(1) This is a decent estimate for a completely commodity product (Bluetooth headphones). No iOS/Android app development, no content development, very little custom firmware or electronics development required. (That correspondingly means you face the least differentiation and the most competition.)
(2) This is for a "plastic and PCB" product build. That's as simple as it gets. Any product that goes beyond a PCBA inside a plastic enclosure is usually going to have significantly greater design and engineering challenges, not to mention COGS costs. Moving parts? Temperature? Water? Cameras/lenses? Sensors? etc.
(3) The marketing / customer acquisition cost is either ignored or assumed to be some laughably small number. Even at its highest, this article assumes $3/unit customer acquisition cost. That's ridiculous (go look at Fitbit or Gopro or any other filing statements). If it were true, a lot more people would go ahead and get that initial capital to make their own Bolt-o-Phones.
(Disclosure: co-founder of a hardware startup https://www.pantelligent.com/ and about to ship our first production run.)
If you had an original product that actually goes viral, the marketing costs goes way down.
i'll look for them and update this comment if i find them
> We have recently begun to spend significant amounts on advertising and other marketing campaigns to acquire new users, which may not be successful or cost-effective.
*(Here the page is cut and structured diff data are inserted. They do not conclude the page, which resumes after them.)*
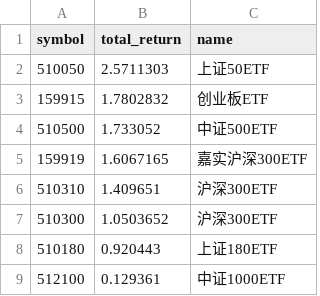
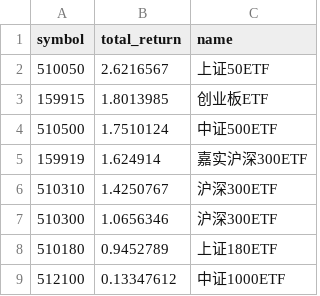
Before and after one commit to PengxinZeng/qlib, a CSV file: examples/benchmarks/MACD/results/MACD_510050_159915_510500/stock_selection.csv, drawn as a sheet.

```diff
--- a/examples/benchmarks/MACD/results/MACD_510050_159915_510500/stock_selection.csv
+++ b/examples/benchmarks/MACD/results/MACD_510050_159915_510500/stock_selection.csv
@@ -1,9 +1,9 @@
 symbol,total_return,name
-510050,2.5711303,上证50ETF
-159915,1.7802832,创业板ETF
-510500,1.733052,中证500ETF
-159919,1.6067165,嘉实沪深300ETF
-510310,1.409651,沪深300ETF
-510300,1.0503652,沪深300ETF
-510180,0.920443,上证180ETF
-512100,0.129361,中证1000ETF
+510050,2.6216567,上证50ETF
+159915,1.8013985,创业板ETF
+510500,1.7510124,中证500ETF
+159919,1.624914,嘉实沪深300ETF
+510310,1.4250767,沪深300ETF
+510300,1.0656346,沪深300ETF
+510180,0.9452789,上证180ETF
+512100,0.13347612,中证1000ETF
```
Also changed, not shown: examples/benchmarks/MACD/results/MACD_510050_159915_510500/report_df.csv, examples/benchmarks/MACD/results/MACD_510050_159915_510500/summary.csv, 30 other files.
> We have recently begun to spend significant amounts on advertising and other marketing campaigns, such as television, cinema, print advertising, and social media, as well as increased promotional activities, to acquire new users and we expect our marketing expenses to increase in the future as we continue to spend significant amounts to acquire new users and increase awareness of our products and services. In 2014 and for the three months ended March 31, 2015, advertising expenses were $71.9 million and $21.1 million, respectively, representing approximately 10% and 6% of our revenue, respectively. While we seek to structure our advertising campaigns in the manner that we believe is most likely to encourage people to use our products and services, we may fail to identify advertising opportunities that satisfy our anticipated return on advertising spend as we scale our investments in marketing, accurately predict user acquisition, or fully understand or estimate the conditions and behaviors that drive user behavior. If for any reason any of our advertising campaigns prove less successful than anticipated in attracting new users, we may not be able to recover our advertising spend, and our rate of user acquisition may fail to meet market expectations, either of which could have an adverse effect on our business. There can be no assurance that our advertising and other marketing efforts will result in increased sales of our products and services.
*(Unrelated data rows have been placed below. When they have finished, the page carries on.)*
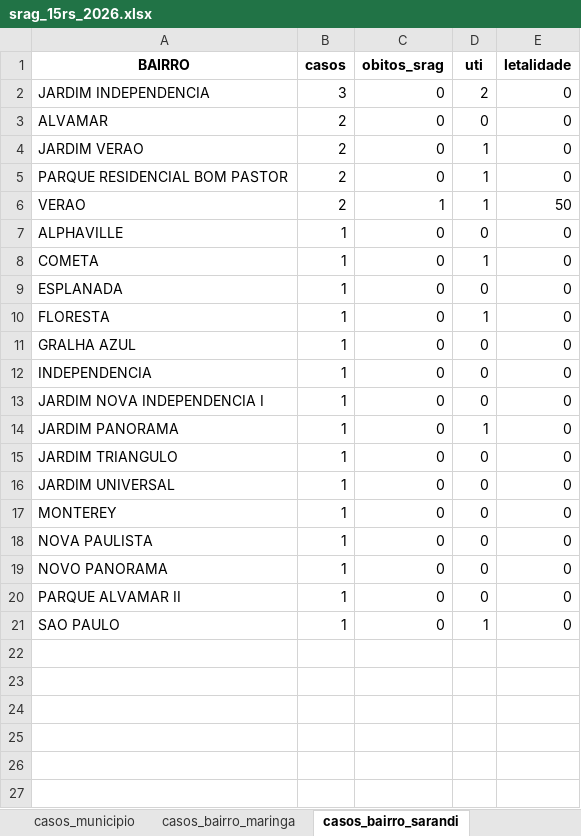
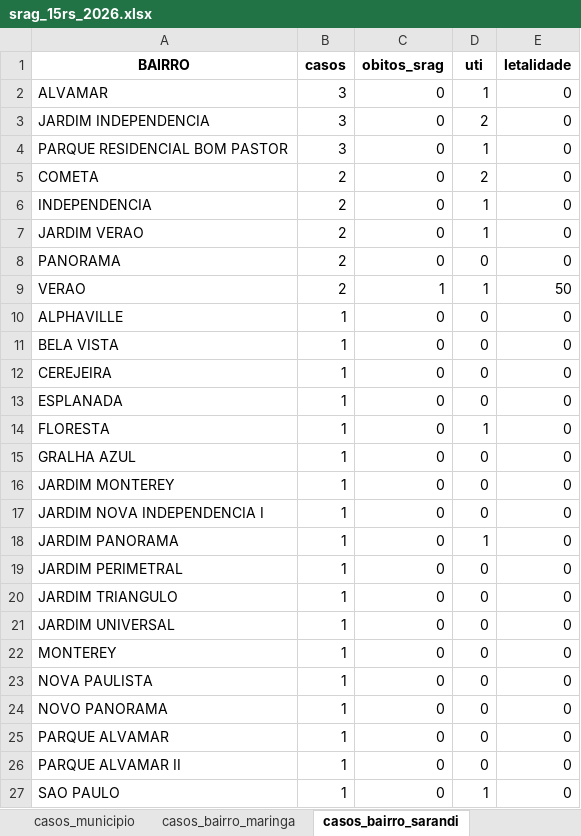
Before and after one commit to valentim1979/vigilancia-epidemiologica, an Excel workbook: tabelas/srag_15rs_2026.xlsx, sheet casos_bairro_sarandi, drawn as a sheet; values as stored, in another font and other column widths than the file's, no borders; addresses are those after the commit; the diff names each change by its address in the sheet, - before the commit and + after, or states it on an @@ line.

```diff
--- a/tabelas/srag_15rs_2026.xlsx (sheet casos_bairro_sarandi)
+++ b/tabelas/srag_15rs_2026.xlsx (sheet casos_bairro_sarandi)
+row 2: ALVAMAR | 3 | 0 | 1 | 0
+row 4: PARQUE RESIDENCIAL BOM PASTOR | 3 | 0 | 1 | 0
-A5 (BAIRRO): ALVAMAR
+A5 (BAIRRO): COMETA
-D5 (uti): 0
+D5 (uti): 2
+row 6: INDEPENDENCIA | 2 | 0 | 1 | 0
-A8 (BAIRRO): PARQUE RESIDENCIAL BOM PASTOR
+A8 (BAIRRO): PANORAMA
-D8 (uti): 1
+D8 (uti): 0
+row 11: BELA VISTA | 1 | 0 | 0 | 0
-A12 (BAIRRO): COMETA
+A12 (BAIRRO): CEREJEIRA
-D12 (uti): 1
+D12 (uti): 0
-A16 (BAIRRO): INDEPENDENCIA
+A16 (BAIRRO): JARDIM MONTEREY
+row 19: JARDIM PERIMETRAL | 1 | 0 | 0 | 0
+row 25: PARQUE ALVAMAR | 1 | 0 | 0 | 0
```
Also changed, not shown: sheet casos_bairro_maringa, sheet casos_municipio, sheet serie_por_classificacao, sheet variacao_semanal, sheet serie_temporal, 52 other files.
> Revenue increased $474.3 million, or 175%, from $271.1 million for 2013 to $745.4 million for 2014. A substantial majority of the increase was due to an increase in the number of devices sold from 4.5 million in 2013 to 10.9 million in 2014, including $151.9 million from new products that we began selling in 2014. U.S. revenue, based on ship-to destinations, increased $356.5 million, or 173%, from $206.1 million for 2013 to $562.6 million for 2014 and international revenue, based on ship-to destinations, increased by $117.9 million, or 181%, from $65.0 million for 2013 to $182.9 million for 2014.
So ballpark 11 million units sold in 2014, and 71.9 million dollars in advertising in 2014
That's $6.59 worst case customer acquisition cost (assuming no repeat customers)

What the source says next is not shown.